--- THE RECORDS Enclosed Below ---

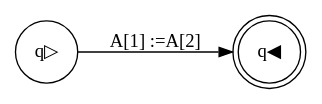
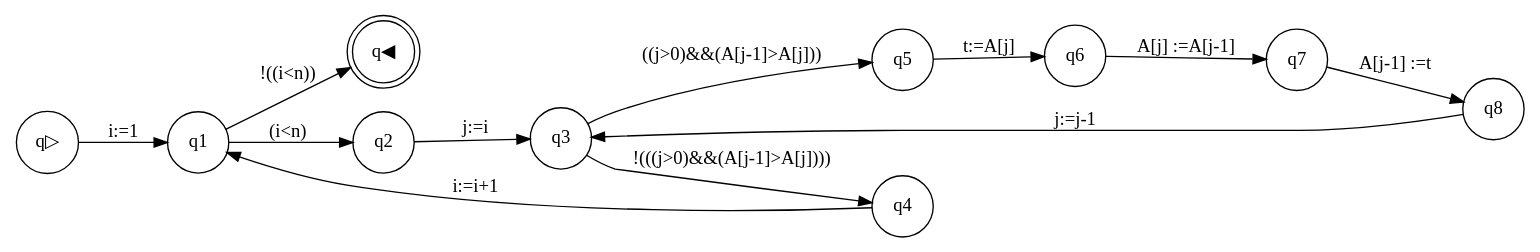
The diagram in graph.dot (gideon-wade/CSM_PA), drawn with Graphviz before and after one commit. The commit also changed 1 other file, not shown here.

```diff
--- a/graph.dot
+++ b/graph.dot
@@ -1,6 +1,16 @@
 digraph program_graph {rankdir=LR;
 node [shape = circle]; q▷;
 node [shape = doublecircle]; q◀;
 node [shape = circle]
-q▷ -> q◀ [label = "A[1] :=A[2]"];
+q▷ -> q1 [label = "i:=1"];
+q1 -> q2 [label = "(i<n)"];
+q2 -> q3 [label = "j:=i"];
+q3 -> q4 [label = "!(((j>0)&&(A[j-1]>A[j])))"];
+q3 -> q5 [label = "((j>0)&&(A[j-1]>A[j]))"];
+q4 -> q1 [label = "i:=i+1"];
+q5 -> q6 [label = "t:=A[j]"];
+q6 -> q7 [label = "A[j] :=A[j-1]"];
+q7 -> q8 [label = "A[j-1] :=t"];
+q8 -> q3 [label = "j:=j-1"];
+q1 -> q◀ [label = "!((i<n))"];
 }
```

--- End of Enclosed THE RECORDS ---

EXERCISE DIRECTIONS: Please output every entry above exactly, without the pictures.

OUTPUT:
The diagram in graph.dot (gideon-wade/CSM_PA), drawn with Graphviz before and after one commit. The commit also changed 1 other file, not shown here.

```diff
--- a/graph.dot
+++ b/graph.dot
@@ -1,6 +1,16 @@
 digraph program_graph {rankdir=LR;
 node [shape = circle]; q▷;
 node [shape = doublecircle]; q◀;
 node [shape = circle]
-q▷ -> q◀ [label = "A[1] :=A[2]"];
+q▷ -> q1 [label = "i:=1"];
+q1 -> q2 [label = "(i<n)"];
+q2 -> q3 [label = "j:=i"];
+q3 -> q4 [label = "!(((j>0)&&(A[j-1]>A[j])))"];
+q3 -> q5 [label = "((j>0)&&(A[j-1]>A[j]))"];
+q4 -> q1 [label = "i:=i+1"];
+q5 -> q6 [label = "t:=A[j]"];
+q6 -> q7 [label = "A[j] :=A[j-1]"];
+q7 -> q8 [label = "A[j-1] :=t"];
+q8 -> q3 [label = "j:=j-1"];
+q1 -> q◀ [label = "!((i<n))"];
 }
```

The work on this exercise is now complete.